Yes, I’ve seen the Marfa lights. Bernie Zelazny and I were coming back from doing a star party for a culinary group at El Cosmico in Marfa on April 7, 2011 when we decided to stop at the Marfa lights viewing station just off of US 67/90. For the first couple of minutes (Thursday evening around 11:00 p.m. or so) we saw nothing, but then, sure enough, a slowly moving white light appeared near a small tower with red lights, providing a good point of reference for the motion. The light gradually changed brightness, sometimes brighter, sometimes dimmer, moving left to right, then disappeared. Soon, another would appear: sometimes higher, sometimes lower, usually moving to the right, but sometimes to left. My first thought: distant headlights. Sometimes, more that one could be seen at the same time.
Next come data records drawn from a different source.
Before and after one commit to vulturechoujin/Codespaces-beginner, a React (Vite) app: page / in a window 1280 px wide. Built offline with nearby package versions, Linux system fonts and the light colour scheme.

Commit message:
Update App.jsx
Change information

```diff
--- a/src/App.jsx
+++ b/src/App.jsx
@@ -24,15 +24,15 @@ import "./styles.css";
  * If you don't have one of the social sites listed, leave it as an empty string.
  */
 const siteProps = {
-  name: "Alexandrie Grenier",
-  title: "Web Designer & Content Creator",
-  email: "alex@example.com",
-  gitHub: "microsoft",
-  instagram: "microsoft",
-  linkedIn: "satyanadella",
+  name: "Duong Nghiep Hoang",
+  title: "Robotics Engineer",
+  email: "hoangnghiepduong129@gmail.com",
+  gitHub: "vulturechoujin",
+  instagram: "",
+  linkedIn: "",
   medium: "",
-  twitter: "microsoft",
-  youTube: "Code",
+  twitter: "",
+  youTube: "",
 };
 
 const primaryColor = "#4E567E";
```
Quickly, I ran back to my car to get the 15 x 70 binoculars and binocular mount (an Orion Paragon Plus) and set them up to view the Marfa lights, which by now were happening frequently. When viewing each Marfa light through these powerful binoculars, the first thing I noticed is that I was not able to focus! No matter how I changed the focus of the binoculars, I could do no better than to see a round amorphous blob of light.
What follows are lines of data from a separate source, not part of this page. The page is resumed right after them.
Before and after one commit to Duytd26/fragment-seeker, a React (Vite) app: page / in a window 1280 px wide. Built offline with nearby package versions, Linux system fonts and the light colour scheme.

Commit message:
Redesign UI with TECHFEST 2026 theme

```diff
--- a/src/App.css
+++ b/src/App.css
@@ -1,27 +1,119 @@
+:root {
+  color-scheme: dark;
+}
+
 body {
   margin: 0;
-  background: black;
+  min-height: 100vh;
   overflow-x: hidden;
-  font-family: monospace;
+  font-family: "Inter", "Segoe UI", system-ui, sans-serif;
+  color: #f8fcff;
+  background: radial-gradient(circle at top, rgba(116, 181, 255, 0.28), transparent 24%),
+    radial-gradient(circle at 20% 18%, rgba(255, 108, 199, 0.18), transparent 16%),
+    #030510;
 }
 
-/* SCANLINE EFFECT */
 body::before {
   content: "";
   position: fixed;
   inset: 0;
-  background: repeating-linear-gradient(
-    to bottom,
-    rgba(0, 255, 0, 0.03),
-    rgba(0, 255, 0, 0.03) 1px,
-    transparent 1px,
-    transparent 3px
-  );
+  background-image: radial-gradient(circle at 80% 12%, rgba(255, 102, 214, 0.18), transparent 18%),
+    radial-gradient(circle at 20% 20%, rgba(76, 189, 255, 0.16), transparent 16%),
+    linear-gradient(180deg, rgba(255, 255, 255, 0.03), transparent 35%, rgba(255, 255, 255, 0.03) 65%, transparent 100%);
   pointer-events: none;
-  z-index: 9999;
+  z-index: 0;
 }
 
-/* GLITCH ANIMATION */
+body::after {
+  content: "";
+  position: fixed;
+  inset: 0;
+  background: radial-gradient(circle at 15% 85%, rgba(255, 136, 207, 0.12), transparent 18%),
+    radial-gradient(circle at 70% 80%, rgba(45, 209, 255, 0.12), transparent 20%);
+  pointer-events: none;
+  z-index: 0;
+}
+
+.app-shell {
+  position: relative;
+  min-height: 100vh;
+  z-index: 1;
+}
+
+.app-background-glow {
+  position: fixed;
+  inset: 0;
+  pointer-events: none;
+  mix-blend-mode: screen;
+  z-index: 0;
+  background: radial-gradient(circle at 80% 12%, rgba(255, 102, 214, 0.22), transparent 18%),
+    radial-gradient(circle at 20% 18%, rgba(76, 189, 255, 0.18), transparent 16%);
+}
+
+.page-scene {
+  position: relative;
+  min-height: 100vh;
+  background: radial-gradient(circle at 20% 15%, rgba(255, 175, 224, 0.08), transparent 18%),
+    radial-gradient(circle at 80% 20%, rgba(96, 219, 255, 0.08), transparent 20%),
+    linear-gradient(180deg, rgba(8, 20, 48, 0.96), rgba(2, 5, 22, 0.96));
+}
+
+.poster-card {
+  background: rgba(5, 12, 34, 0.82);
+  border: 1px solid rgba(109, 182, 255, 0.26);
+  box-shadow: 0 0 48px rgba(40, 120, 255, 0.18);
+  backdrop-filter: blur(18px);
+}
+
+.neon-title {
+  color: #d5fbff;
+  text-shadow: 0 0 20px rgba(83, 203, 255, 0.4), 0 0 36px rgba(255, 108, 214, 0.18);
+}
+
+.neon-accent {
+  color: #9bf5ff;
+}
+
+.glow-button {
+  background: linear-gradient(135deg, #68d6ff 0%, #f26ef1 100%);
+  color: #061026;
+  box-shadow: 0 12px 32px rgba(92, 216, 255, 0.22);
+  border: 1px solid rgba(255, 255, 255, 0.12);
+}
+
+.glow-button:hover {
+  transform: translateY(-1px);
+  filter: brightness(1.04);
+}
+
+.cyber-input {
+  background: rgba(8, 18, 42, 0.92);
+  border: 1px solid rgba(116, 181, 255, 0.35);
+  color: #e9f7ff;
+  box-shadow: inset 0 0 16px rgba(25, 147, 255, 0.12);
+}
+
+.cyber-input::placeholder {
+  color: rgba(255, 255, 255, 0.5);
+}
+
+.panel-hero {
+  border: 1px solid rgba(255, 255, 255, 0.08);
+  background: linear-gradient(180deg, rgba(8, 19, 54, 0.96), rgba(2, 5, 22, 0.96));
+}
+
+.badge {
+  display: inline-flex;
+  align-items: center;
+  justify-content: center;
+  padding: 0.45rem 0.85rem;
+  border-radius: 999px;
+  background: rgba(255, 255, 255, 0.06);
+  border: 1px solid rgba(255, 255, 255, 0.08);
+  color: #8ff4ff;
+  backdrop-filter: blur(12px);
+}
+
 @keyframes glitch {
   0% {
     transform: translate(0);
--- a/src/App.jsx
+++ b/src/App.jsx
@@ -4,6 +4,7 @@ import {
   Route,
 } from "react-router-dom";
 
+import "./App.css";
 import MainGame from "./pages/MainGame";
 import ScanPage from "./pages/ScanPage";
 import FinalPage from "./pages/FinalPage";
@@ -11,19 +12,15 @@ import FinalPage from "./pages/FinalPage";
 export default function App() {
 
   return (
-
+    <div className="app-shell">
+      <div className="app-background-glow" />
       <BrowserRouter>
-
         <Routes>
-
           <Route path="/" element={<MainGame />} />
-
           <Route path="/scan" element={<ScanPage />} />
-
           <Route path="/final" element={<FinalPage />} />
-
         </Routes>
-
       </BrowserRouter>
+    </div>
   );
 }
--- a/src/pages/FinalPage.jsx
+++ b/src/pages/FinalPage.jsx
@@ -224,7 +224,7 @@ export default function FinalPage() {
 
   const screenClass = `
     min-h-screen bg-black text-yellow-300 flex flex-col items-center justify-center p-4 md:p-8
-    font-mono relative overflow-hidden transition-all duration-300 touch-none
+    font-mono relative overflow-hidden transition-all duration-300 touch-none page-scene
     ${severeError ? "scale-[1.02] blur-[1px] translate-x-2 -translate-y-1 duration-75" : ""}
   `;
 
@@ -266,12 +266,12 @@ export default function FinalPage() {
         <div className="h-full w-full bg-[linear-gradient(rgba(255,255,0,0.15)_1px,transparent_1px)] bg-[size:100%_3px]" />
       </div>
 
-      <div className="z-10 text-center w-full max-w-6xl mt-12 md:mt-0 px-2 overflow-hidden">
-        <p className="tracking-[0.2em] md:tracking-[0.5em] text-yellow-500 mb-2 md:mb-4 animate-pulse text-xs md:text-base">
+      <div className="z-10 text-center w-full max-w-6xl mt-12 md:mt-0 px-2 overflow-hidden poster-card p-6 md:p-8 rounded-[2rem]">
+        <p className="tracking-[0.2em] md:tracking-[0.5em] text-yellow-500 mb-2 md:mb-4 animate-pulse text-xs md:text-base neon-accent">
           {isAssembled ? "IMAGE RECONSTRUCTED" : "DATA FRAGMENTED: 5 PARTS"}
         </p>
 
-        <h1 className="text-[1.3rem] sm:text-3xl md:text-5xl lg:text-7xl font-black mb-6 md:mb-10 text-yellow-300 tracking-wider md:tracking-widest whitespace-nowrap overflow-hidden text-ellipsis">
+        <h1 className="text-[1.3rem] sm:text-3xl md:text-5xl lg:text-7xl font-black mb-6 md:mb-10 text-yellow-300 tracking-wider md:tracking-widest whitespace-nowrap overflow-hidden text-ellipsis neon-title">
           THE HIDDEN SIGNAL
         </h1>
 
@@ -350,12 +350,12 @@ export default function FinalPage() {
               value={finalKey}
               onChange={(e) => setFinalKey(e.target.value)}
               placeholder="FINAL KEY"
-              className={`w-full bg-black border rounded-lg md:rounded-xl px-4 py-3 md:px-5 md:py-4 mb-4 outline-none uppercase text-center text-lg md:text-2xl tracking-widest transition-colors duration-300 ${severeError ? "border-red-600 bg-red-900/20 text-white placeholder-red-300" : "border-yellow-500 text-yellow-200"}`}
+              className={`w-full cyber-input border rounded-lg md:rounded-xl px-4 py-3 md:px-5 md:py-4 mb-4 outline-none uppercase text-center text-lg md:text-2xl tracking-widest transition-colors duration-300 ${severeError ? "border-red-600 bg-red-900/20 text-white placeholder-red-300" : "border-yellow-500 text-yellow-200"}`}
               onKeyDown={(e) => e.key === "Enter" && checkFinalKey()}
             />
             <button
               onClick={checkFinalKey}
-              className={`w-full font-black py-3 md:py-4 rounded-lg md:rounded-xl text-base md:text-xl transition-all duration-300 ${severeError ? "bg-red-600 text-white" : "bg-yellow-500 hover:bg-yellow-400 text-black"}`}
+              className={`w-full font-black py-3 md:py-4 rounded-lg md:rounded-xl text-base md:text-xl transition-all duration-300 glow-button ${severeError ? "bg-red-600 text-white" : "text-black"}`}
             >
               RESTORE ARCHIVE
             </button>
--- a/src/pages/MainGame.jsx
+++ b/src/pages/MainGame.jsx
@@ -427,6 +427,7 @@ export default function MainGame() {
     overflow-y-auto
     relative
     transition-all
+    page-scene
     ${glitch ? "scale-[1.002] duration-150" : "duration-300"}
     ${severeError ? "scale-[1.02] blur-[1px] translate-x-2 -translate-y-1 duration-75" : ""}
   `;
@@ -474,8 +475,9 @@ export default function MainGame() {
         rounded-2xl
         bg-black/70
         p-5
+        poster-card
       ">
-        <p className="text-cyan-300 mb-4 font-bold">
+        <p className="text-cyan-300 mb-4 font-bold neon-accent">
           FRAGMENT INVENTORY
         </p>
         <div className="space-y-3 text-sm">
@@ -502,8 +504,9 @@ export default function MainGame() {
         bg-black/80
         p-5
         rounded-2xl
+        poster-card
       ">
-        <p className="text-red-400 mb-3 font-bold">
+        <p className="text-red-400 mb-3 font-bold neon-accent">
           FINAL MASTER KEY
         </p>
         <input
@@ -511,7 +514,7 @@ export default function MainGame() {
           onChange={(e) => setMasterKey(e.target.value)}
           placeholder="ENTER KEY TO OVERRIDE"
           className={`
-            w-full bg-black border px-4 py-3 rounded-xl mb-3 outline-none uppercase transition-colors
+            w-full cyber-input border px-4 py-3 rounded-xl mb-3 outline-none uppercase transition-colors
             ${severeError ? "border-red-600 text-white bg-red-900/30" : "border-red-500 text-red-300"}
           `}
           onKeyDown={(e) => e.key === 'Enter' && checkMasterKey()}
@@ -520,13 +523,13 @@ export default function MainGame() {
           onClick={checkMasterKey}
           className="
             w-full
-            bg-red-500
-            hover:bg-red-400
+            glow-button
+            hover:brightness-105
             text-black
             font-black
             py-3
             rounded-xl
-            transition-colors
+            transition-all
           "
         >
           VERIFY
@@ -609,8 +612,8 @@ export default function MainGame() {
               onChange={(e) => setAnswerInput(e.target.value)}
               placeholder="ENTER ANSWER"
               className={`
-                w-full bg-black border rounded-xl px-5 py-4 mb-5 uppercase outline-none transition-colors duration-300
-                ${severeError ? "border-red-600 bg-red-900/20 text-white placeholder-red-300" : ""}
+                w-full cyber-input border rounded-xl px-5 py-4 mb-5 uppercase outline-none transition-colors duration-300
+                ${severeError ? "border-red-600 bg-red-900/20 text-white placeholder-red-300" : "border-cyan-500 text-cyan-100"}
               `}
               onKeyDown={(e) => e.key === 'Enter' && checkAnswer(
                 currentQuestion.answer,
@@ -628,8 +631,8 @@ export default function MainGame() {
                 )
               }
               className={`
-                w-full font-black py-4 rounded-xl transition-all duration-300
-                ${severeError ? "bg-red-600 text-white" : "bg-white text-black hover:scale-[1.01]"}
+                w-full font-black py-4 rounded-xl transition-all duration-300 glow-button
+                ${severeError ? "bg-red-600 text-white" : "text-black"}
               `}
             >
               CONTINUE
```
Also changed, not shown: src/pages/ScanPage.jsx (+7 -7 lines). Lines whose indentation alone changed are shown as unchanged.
Next, I decided to see if any of the fixed distant lights would focus. First the red tower lights. Nope, red blobs. Then a distant ranch light to the left of the light dome of Ojinaga/Presidio. Nope, a while blob. Then, another distant ranch light. Another white blob. Then some distant headlights on US 67/90 near Marfa heading toward Alpine. The headlights were too far away to resolve, and in the binoculars they, too, were an unresolvable white blob. Next I moved the binoculars up a few degrees to look at some stars. Perfect focus! Back down to the ground lights and Marfa lights: out of focus blobs!
So, it appears to me that some atmospheric phenomenon is defocusing and distorting terrestrial lights in the distance. Perhaps some sort of superior mirage. I think the most likely explanation for the Marfa lights is distant vehicle headlights.
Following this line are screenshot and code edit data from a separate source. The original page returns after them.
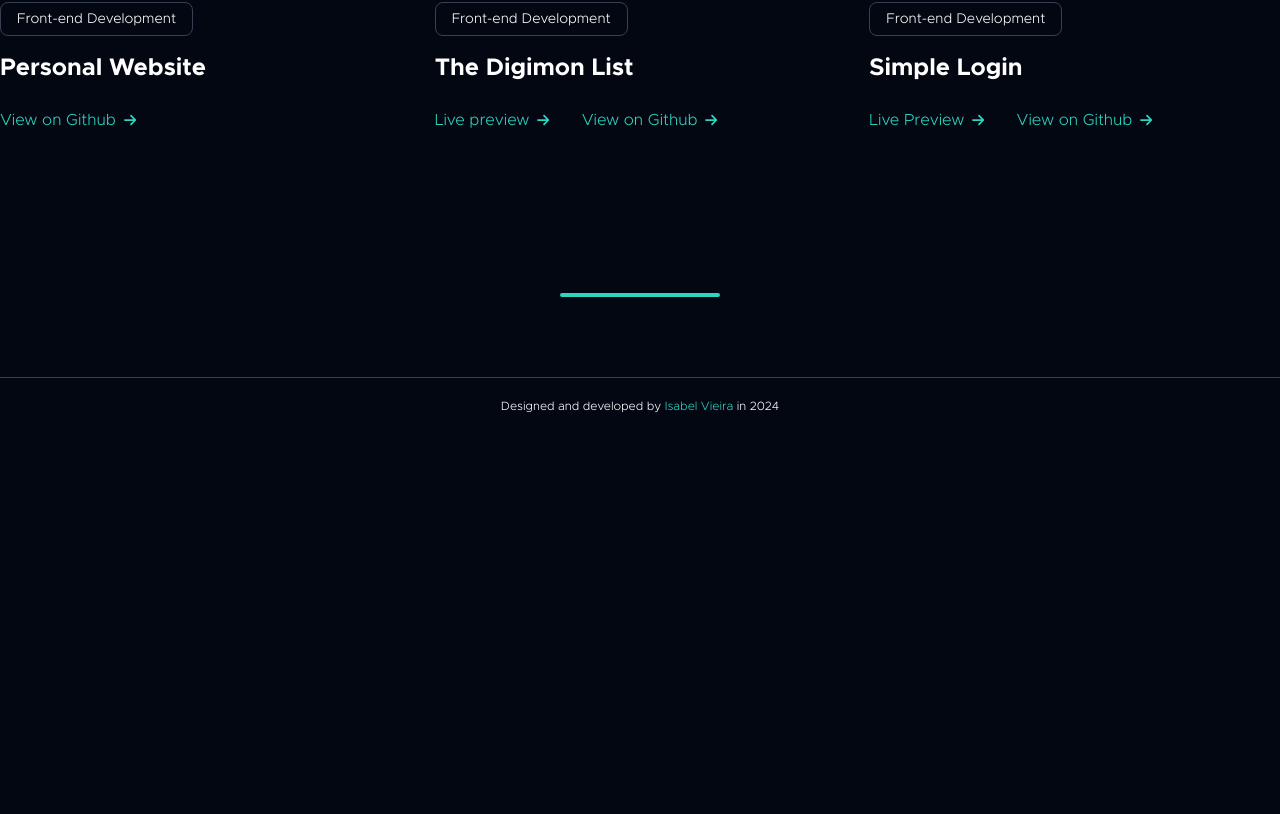
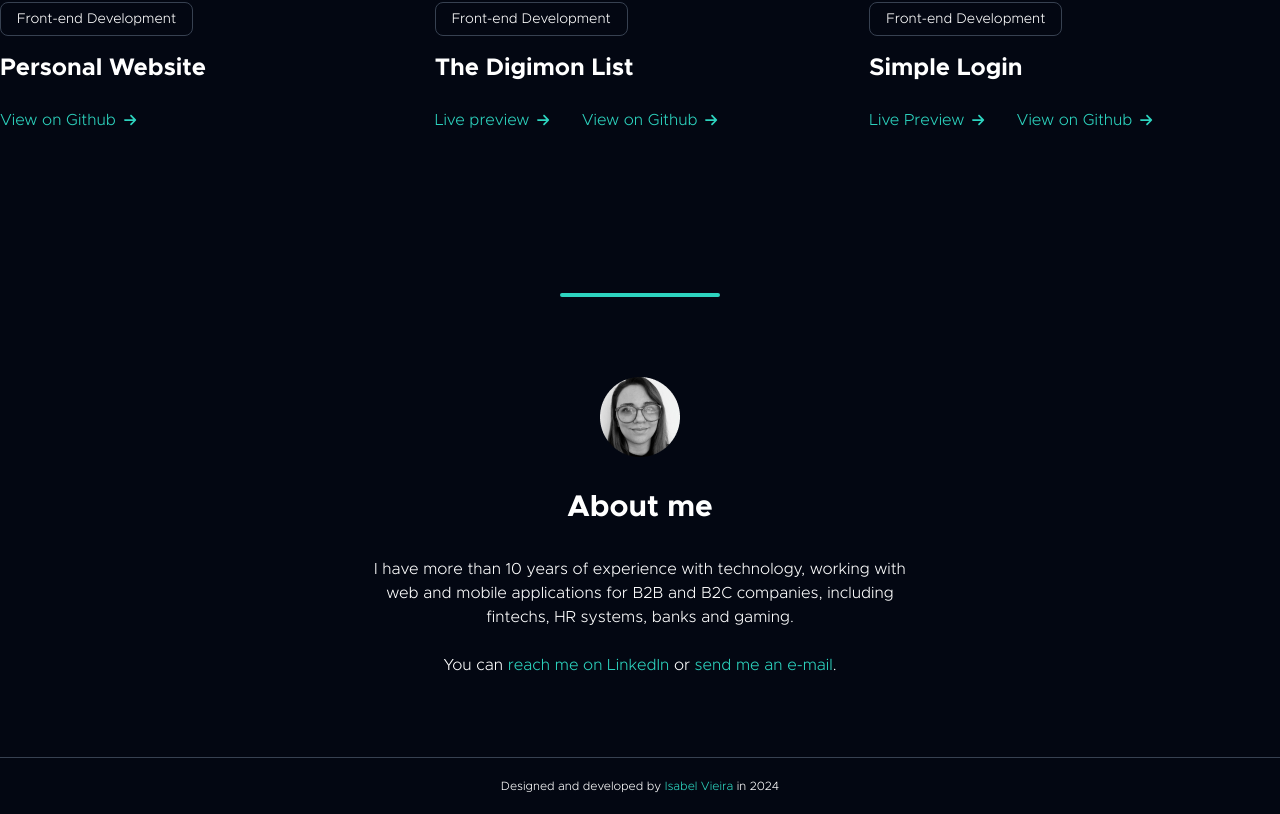
Before and after one commit to belvieir4/personal-website, a React (Vite) app: page / in a window 1280 px wide. Shown: the part 2410-3224 px from the top of the page. Before the commit the page ends 2844 px from the top, so only its background shows below. Built offline with nearby package versions, Linux system fonts and the light colour scheme.

Commit message:
feat: added the footer component and about me section at home

```diff
--- a/src/components/Footer.tsx
+++ b/src/components/Footer.tsx
@@ -6,7 +6,7 @@ function Footer() {
         <a
           href="https://www.linkedin.com/in/isabelcvieira/"
           target="_blank"
-          className="hover:un text-teal-400 hover:underline hover:underline-offset-4"
+          className="text-teal-400 hover:underline hover:underline-offset-4"
         >
           Isabel Vieira
         </a>{' '}
--- a/src/pages/Home.tsx
+++ b/src/pages/Home.tsx
@@ -5,6 +5,7 @@ import Card from 'components/Card';
 import ThumbDigimonList from 'pages/projects/frontprojects/imgs/thumb-digimonlist.jpg';
 import ThumbPersonalWebsite from 'pages/projects/frontprojects/imgs/thumb-personalwebsite.jpg';
 import ThumbSimpleLogin from 'pages/projects/frontprojects/imgs/thumb-simplelogin.jpg';
+import PersonalPhoto from 'assets/personal-photo.png';
 
 const Home = () => {
   return (
@@ -98,9 +99,40 @@ const Home = () => {
         </div>
       </div>
 
-      {/* Project Secondary Grid */}
-      <div className="flex w-full flex-col items-center">
+      {/* About me section */}
+      <div className="flex w-full flex-col items-center px-4">
         <hr className="mb-20 w-40 rounded-sm border-2 border-teal-400 lg:mt-20" />
+        <img
+          src={PersonalPhoto}
+          alt="Photo in black and white of Isabel Vieira"
+        />
+        <div className="mb-20 mt-8 flex max-w-[560px] flex-col items-center">
+          <h3 className="text-3xl font-bold text-white">About me</h3>
+          <p className="mt-8 text-center text-white">
+            I have more than 10 years of experience with technology, working
+            with web and mobile applications for B2B and B2C companies,
+            including fintechs, HR systems, banks and gaming.
+          </p>
+          <p className="mt-6 text-center text-white">
+            You can{' '}
+            <a
+              href="https://www.linkedin.com/in/isabelcvieira/"
+              target="_blank"
+              className="text-teal-400 hover:underline hover:underline-offset-4"
+            >
+              reach me on LinkedIn
+            </a>{' '}
+            or{' '}
+            <a
+              href="mailto:work.isabelvieira@gmail.com"
+              target="_blank"
+              className="text-teal-400 hover:underline hover:underline-offset-4"
+            >
+              send me an e-mail
+            </a>
+            .
+          </p>
+        </div>
       </div>
     </>
   );
```
Also changed, not shown: src/assets/personal-photo.png (added).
Next steps in the investigation of this curious phenomenon: Use a micrometer eyepiece in a low-power rich-field telescope to measure the angular sizes of the Marfa light blobs, as well as the angular sizes of the blobs from identifiable terrestrial lights. Determine the distance to the terrestrial light sources in the daytime (if possible) using triangulation. Better yet, determine the great circle distance to each terrestrial light source by obtaining GPS coordinates of each of those light sources, and the Marfa lights viewing station. Even better would be to shine a mobile light source at the Marfa lights viewing station from various GPS-determined locations at different distances on an evening when the Marfa lights are visible. Determine if the size of each known light blob is a function of distance. Using this information, estimate the distance to the Marfa light sources.
Also, note whether the angular size of each Marfa light is related to its altitude above the horizon.
More ideas: Take a series of 30-second digital camera exposures over the course of an evening to determine if the Marfa lights take preferred paths. The results might support or refute the vehicle headlights hypothesis. Determine if the Marfa lights paths change from night to night or during the course of one night.
Finally, I’d suggest using the same kind of wide-field spectroscopic equipment used to obtain meteor spectra to determine the spectral characteristics of the Marfa lights. This would tell us much about their chemical composition, temperature, and origin.